Amid the revitalization of the business districts in Tulsa, Oklahoma, Black entrepreneurs say they are being shut out of acquiring loans, tax incentives and property in the most desirable regions 100 years after the Tulsa Race Massacre.
About $42 million worth of tax incentives and loans intended to fund development in Tulsa’s historic Greenwood district has “largely benefited white-owned firms that won the majority of contracts to develop lucrative parcels closest to downtown,” The Washington Post chronicled in a recent report.
Under Oklahoma law, the distribution of these incentives and loans is governed by a race-blind process. City officials have only recently turned their attention to racial disparities in property ownership in the district. Although officials plan to make more land available for redevelopment, the Black entrepreneurs have already been shut out of the most desirable areas of Greenwood.
A century after the 1921 massacre, a single one-block commercial stretch south of the interstate remains Black-owned in a community where Black Americans once thrived in an epicenter of Black business and culture.
The violence began a century ago when a Black teenager was accused of assaulting a white girl in an elevator. When a group of Black men showed up at the courthouse to defend the teen, who was barricaded inside the building with the sheriff, a fight ensued with a mob of white men, and the melee became a conflagration of violence that carried to the Greenwood district.
Over an 18-hour period in 1921 between May 31 and June 1, white mobs attacked, burned and looted the thriving business district that had become known as Black Wall Street. Thousands of survivors were left homeless, and reports of what occurred were largely silenced in media reports.
At least 300 people were killed and more than 800 were injured. More than 1,200 homes and 60 businesses were destroyed.
No Black property owners received compensation, and city and state officials did not commit money to rebuilding the community in the aftermath of the attack.
Tulsa native Guy Troupe, who owns a coffee shop in the Greenwood district, expressed frustration about the disparities in land and property ownership in the region.
“It’s hard to stomach the idea that a museum and tourism will fix the challenges of systemic racism. I came to take back what’s rightfully ours,” the 54-year-old Troupe told the Post. “Who owns in there? It’s not us. The only thing we own are homes. But big industrial buildings, lands zoned for commercial development? We don’t have it.”
Troupe returned to the city after a career in sports consulting.
The Tulsa Development Authority and the state university system own a significant portion of the 35 blocks of buildings that comprise the Greenwood district.
Through the revitalization plan over the past 10 years, the Tulsa Development Authority has sold a half-dozen prime parcels of land to private developers.

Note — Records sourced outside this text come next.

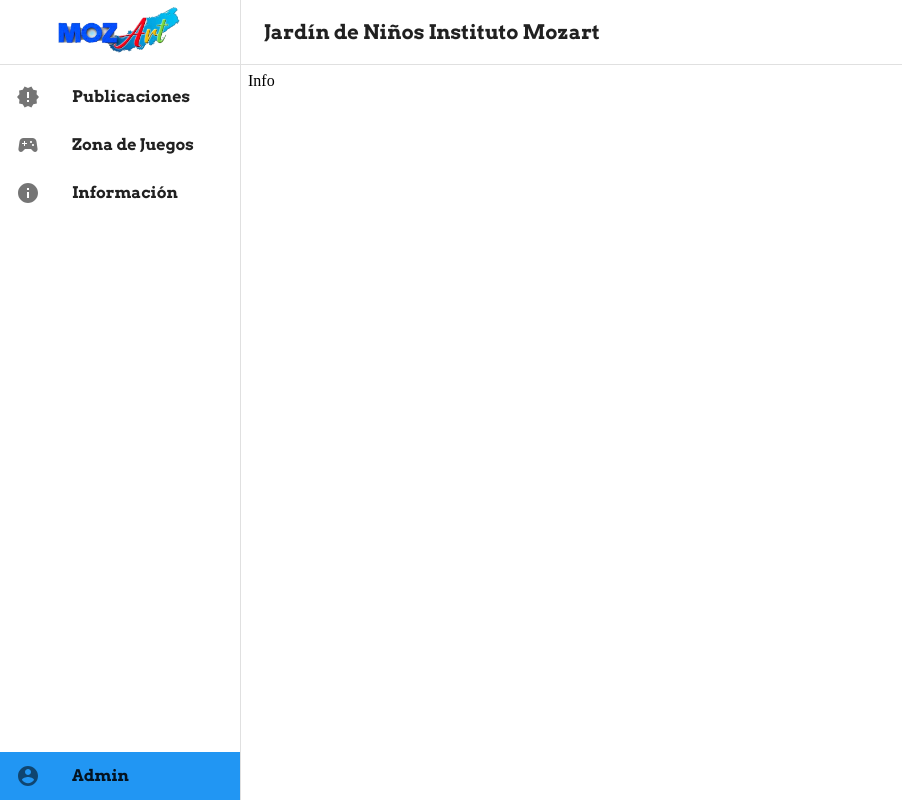
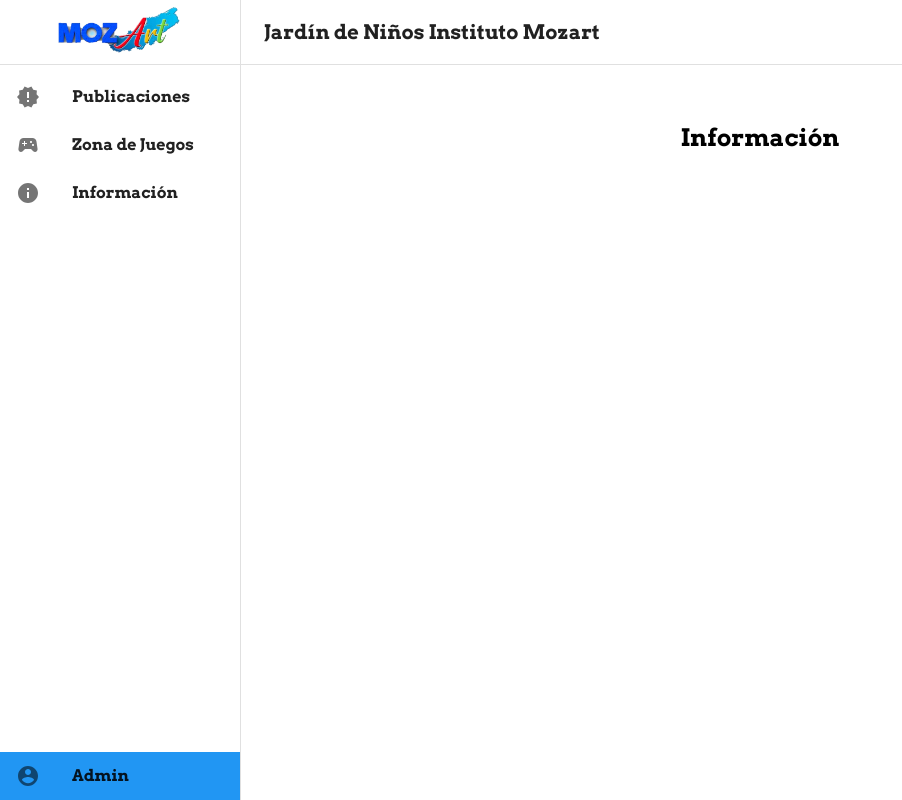
Before and after one commit to jadhasfuh/InstitutoMozart, a React (Create React App) app in the folder instituto-mozart/: page /info in a window 1280 px wide. Shown: the whole page, without its empty margins (0-902 px from the left). Built offline with nearby package versions, Linux system fonts and the light colour scheme; no server answers.

Commit message:
Update Info.jsx

```diff
--- a/instituto-mozart/src/pages/Info.jsx
+++ b/instituto-mozart/src/pages/Info.jsx
@@ -1,9 +1,74 @@
-import React from 'react'
+import React, { useState, useEffect } from 'react'
+import { makeStyles, Typography, Grid, } from '@material-ui/core';
+import BounceLoader from "react-spinners/BounceLoader";
+import { blue } from '@material-ui/core/colors';
+
+const useStyles = makeStyles((theme) => ({
+
+    typography: {
+        marginTop: '50px',
+        marginBottom: '30px'
+    }
+
+}));
 
 const Info = () => {
+
+    //ESTILOS
+    const classes = useStyles();
+
+    //PANTALLA DE CARGA
+    const [carga, setCarga] = useState(false);
+    useEffect(() => {
+        setCarga(true);
+        setTimeout(() => {
+            setCarga(false);
+        }, 500)
+    }, []);
+
     return (
         <div>
-            Info
+
+            {
+                carga ?
+                    (
+                        <BounceLoader
+                            css={`
+                                    display: block;
+                                    margin: 0 auto;
+                                    margin-top: 30vh;
+                                    border-color: red;
+                                    `}
+                            size={100}
+                            loading={carga}
+                            color={blue[500]}
+                        />
+                    )
+                    :
+                    (
+                        <Grid
+                            container
+                            alignItems='center'
+                            justify='center'
+                            direction='column'
+                        >
+                            <center>
+                                <Typography variant="h5" className={classes.typography}>
+                                    Información
+                                </Typography>
+                            </center>
+                            <Grid
+                                item
+                                container
+                                alignItems="center"
+                                justify="center"
+                            >
+
+                            </Grid>
+                        </Grid>
+                    )
+            }
+
         </div>
     )
 }
```
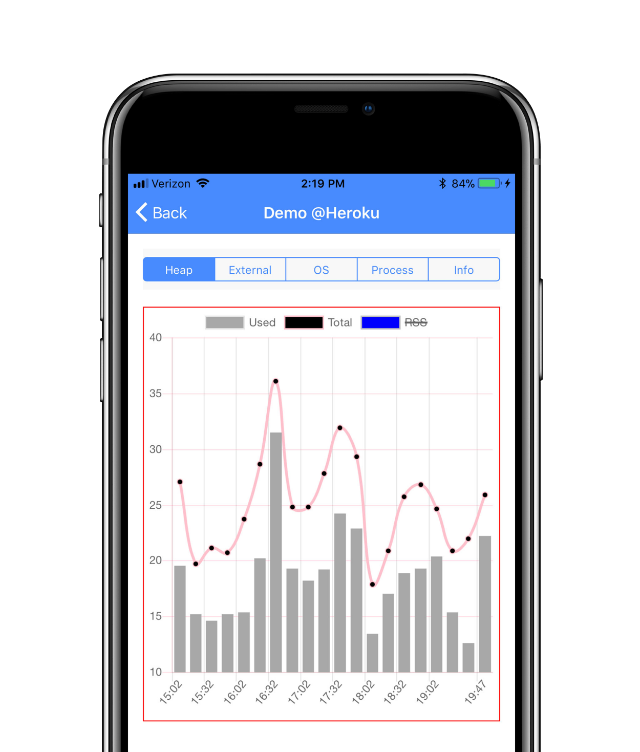
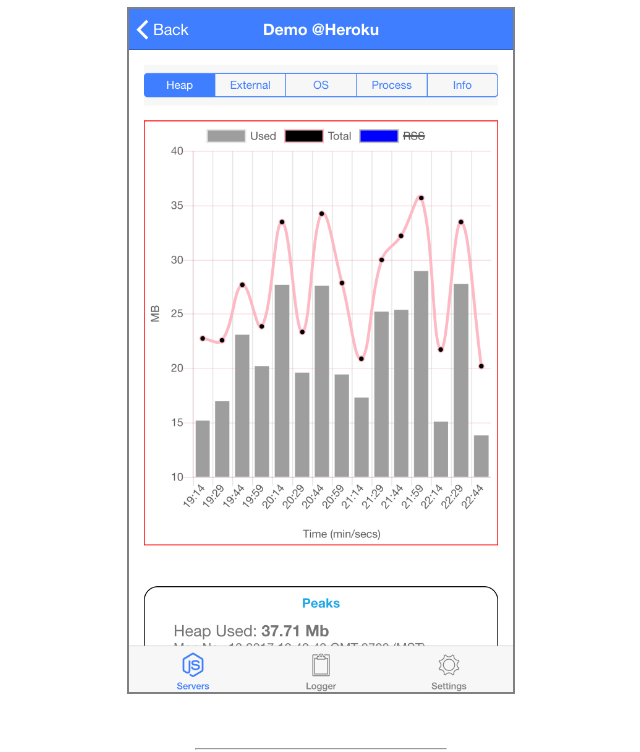
Before and after one commit to WyomingSoftware/noditor-server-demo, a website: page static/index.html in a window 1280 px wide. Shown: the part 73-825 px from the top of the page, without its empty margins (319-959 px from the left). Drawn offline with Linux system fonts and the light colour scheme.

Commit message:
Screen shots for index.html

```diff
--- a/static/index.html
+++ b/static/index.html
@@ -22,8 +22,8 @@
 </head>
 <body  style="margin: auto;text-align: center;font-family:arial, helvetica;">
     <h1>Visit Noditor on <a href="https://github.com/WyomingSoftware/noditor">GitHub</a></h1>
-      <img style="text-align: center;width:80%;" src="stats_iphonexspacegrey_portrait.png"/>
-      <hr style="width:250px;"/>
+      <img style="text-align: center;width:30%;border:solid gray 2px;" src="screen_stats.png"/>
+      <hr style="width:250px;margin-top:50px;"/>
       <img style="text-align: center;width:30%;" src="nodejs-logo.png"/>
       <hr style="width:250px;"/>
       <img style="text-align: center;width:20%;margin-top:20px;margin-bottom:20px;" src="npm-logo.png"/>
```
Also changed, not shown: static/5.8-inch Screenshot 2.jpg (deleted), static/5.8-inch Screenshot 3.jpg (deleted), static/screen_servers.png (added), static/screen_stats.png (added), static/stats.jpg (deleted), static/stats_iphonexspacegrey_portrait.png (deleted).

Jot Hartley, general counsel for the Tulsa Development Authority and one of several figures who spoke to the Post about the revitalization, said bias is not what keeps Black entrepreneurs from accessing the incentives offered by the city.
“Some of these projects have been rather large and required capital that’s not ordinarily available to just anybody unless they are already in the business of developing large projects,” Hartley said.
The authority said it considers developers’ ties to the community and experience with financing but does not give consideration to a person’s race.
City officials have been resistant to calls for reparations for descendants of victims of the massacre. The Tulsa Development Authority responded to a lawsuit filed by a 105-year-old survivor and other descendants of massacre survivors seeking redress for the violence with a motion to dismiss.
Kian Kamas, Tulsa’s chief of economic development, said the city plans to develop 55 additional acres on smaller parcels north of the interstate and will promote actively among Black developers.
“There is a fervent commitment to ensuring that Black-owned businesses have an opportunity to be a part of that revitalization,” Kamas said.
Troupe said an economic stimulus package should be used to allow Black entreprenuers to rebuild Black Wall Street. Parcels north of the interstate should be made accessible to Black business owners “by deeding land, providing grants and offering low-interest loans so the atrocities of the past could be addressed.”
“Historical Black Wall Street is gone. It’s dead,” he said. “But its spirit can be revived.”